"Hi, I'm Art Buchwald, and I just died!"

With a hook like that, how could folks not turn to the New York Times' (NYSE:NYT) website to hear the legendary humorist deliver his own video obituary after he passed away last week?

Buchwald's award-winning columns originated on rival Washington Post's (NYSE:WPO) newspaper, but that shouldn't get in the way of a little viral video magic. The Times has been beefing up its online multimedia presence lately, and its segment The Last Word that aims to chronicle dead celebrities by having them eulogize their own lives while still alive is grisly yet brilliant.

It's the right approach, even if popular pundits can't help taking their shots.

The daily blow
Jon Stewart poked fun at the Times earlier this week on The Daily Show. Stringing together the editorial introduction to Buchwald's video with clips of a freshly engaged couple detailing how they met for the site's Vows section, it's certainly funny stuff taken out of context. Does New York Times really want you to die? Are these two lovebirds really that superficial?

The answer is "no" on both counts. Buchwald's video, in its entirety, should inspire most aging celebrities to follow suit. Who wouldn't want to dictate their own final requests and have a say in the final impression that they leave behind? In fact, several celebrities have already been interviewed for the segment, including a former president and a notable scientist. The company's got a golden ticket here. Now it just has to let nature run its course to draw the masses back again.

And when it comes to the giddy fiancees, Stewart's crew culled some pretty outlandish clips, but the video itself is several minutes long. The two appear to be far more centered when the video is watched in its entirety. In fact, give it a chance, and you will wonder whether this is the Times or new-economy darling The Knot (NASDAQ:KNOT).

Stewart called Times an "old saggy lady," but there's still some bite in those gums. The irony that Stewart was sitting on the very catalyst for growth as he talked down the paper is rich.

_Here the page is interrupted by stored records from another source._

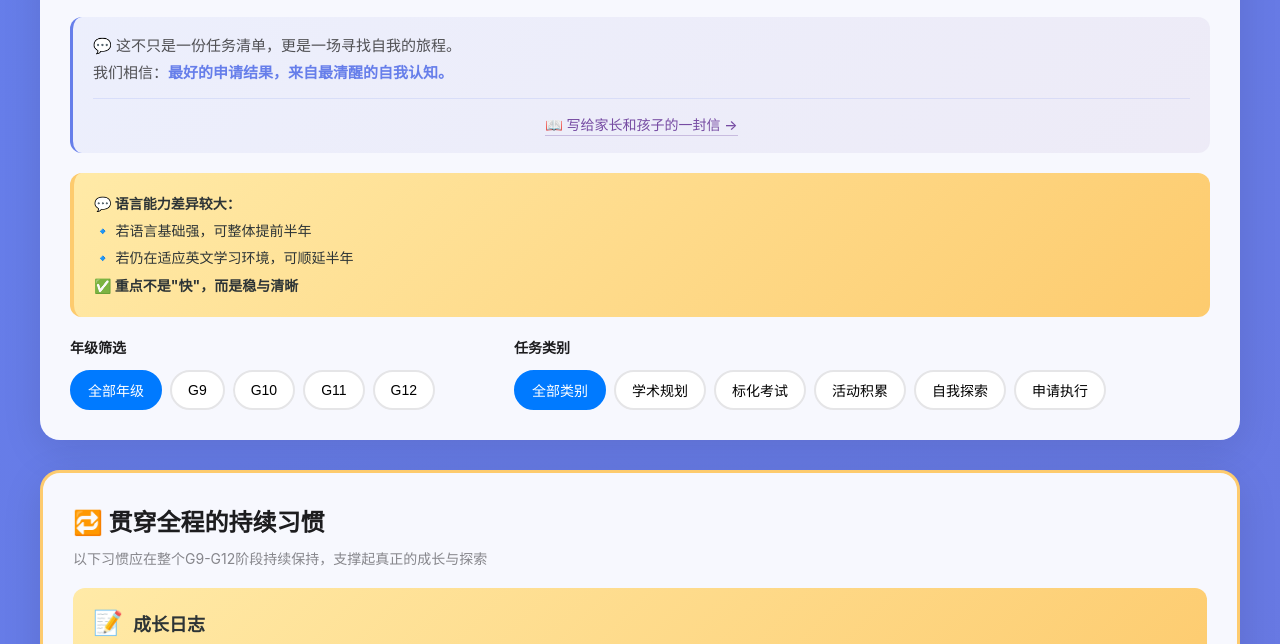
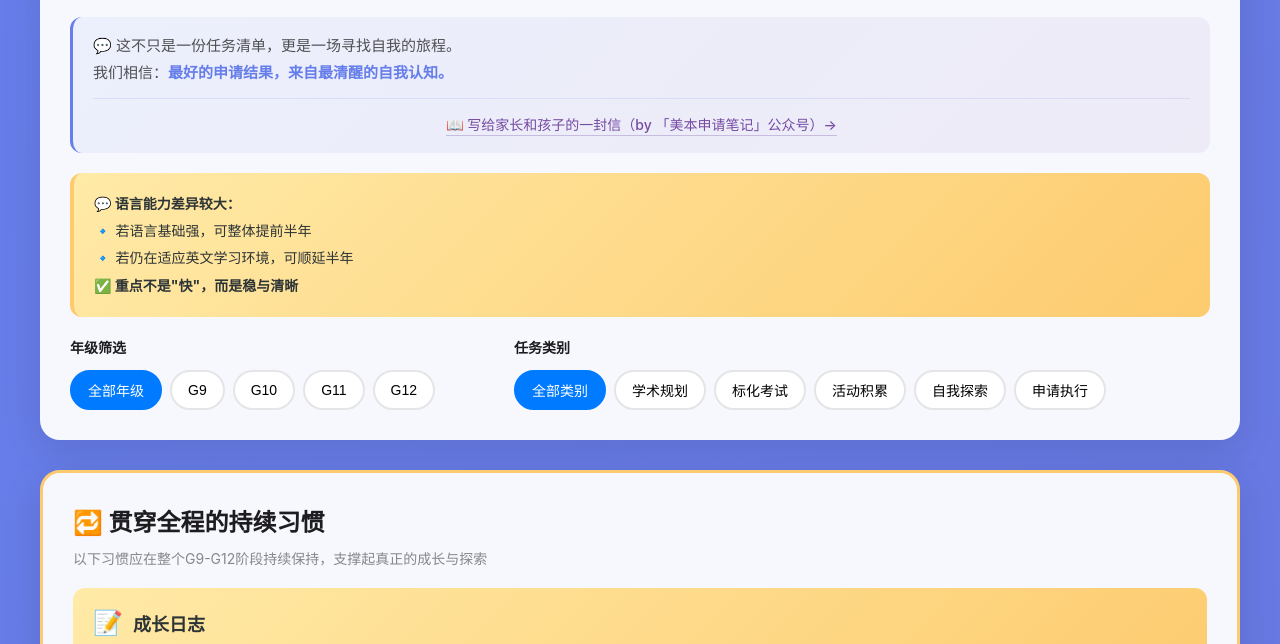
Before and after one commit to AriaNova315/nestidy.com, a plain HTML site: page index.html in a window 1280 px wide. Shown: the part 141-785 px from the top of the page. Drawn offline with Linux system fonts and the light colour scheme.

Commit message:
增加信息

```diff
--- a/index.html
+++ b/index.html
@@ -572,7 +572,7 @@
                 💬 这不只是一份任务清单，更是一场寻找自我的旅程。<br>
                 我们相信：<strong>最好的申请结果，来自最清醒的自我认知。</strong>
                 <div class="letter-link">
-                    <a href="#message-section">📖 写给家长和孩子的一封信 →</a>
+                    <a href="#message-section">📖 写给家长和孩子的一封信（by 「美本申请笔记」公众号）→</a>
                 </div>
             </div>
 
```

Old media version 2.0
We know that things have been rocky in the print world. Times hasn't helped its case with layoffs and lumpy financials. More recently, it had ownership issues along with the general malaise of sluggish circulation and moribund ad rates that have plagued its peers.

Can the Internet save the day? Times expects to grow its online ad revenues by 30% this year to $270 million. Yes, that makes up just an 8% slice of the $3.3 billion in revenues, but it's potent, high-margin soil if the company grows right.

The new media initiative at NYTimes.com is right. I'm a fan of the company's About.com too, but even I will concede that the allure of guide-driven content has diminished in a world of consumer-driven blogs and Wikipedia.

It's not that original video content, in of itself, is a gold mine. CNET Networks (NASDAQ:CNET) has been working on this for a couple of years now in an effort to stand above the growing fleet of competing blogs that don't have the financial resources -- or pretty, articulate faces -- to make it work. Despite the logical move, CNET's stock is still stuck in the single digits.

Times has shown up to the party. That's nice. Now it needs to know how to raise the bar. This shouldn't stop with obituary and engagement videos. In other words, this is bigger than ends and new beginnings. Some of the other media clips are compelling on-site perspectives, but it still needs to work on building up its exclusive video content to the point where it is compelling, branded, and dependably sticky.

Who here would like to argue that Times won't get it right? Just as companies like Yahoo! (NASDAQ:YHOO) and Google (NASDAQ:GOOG) have turned to newspapers as a source for online and offline advertising respectively, why can't the convergence go both ways? In fact, how can it not?

There is a pulse here, my friend. Long live Art Buchwald!

New York Times is a Motley Fool Income Investor recommendation. To find out all the reasons why, take a free 30-day trial today.

The Knot and CNET have been singled out to Rule Breakers readers. Yahoo! is a Stock Advisor selection.

Longtime Fool contributor Rick Munarriz doesn't believe that he has accomplished enough in 39 years to warrant an online obituary, but he'll keep a camera handy just in case. He does not own shares in any of the companies in this story. Rick is also part of the Rule Breakers newsletter research team, seeking out tomorrow's ultimate growth stocks a day early. The Fool has a disclosure policy.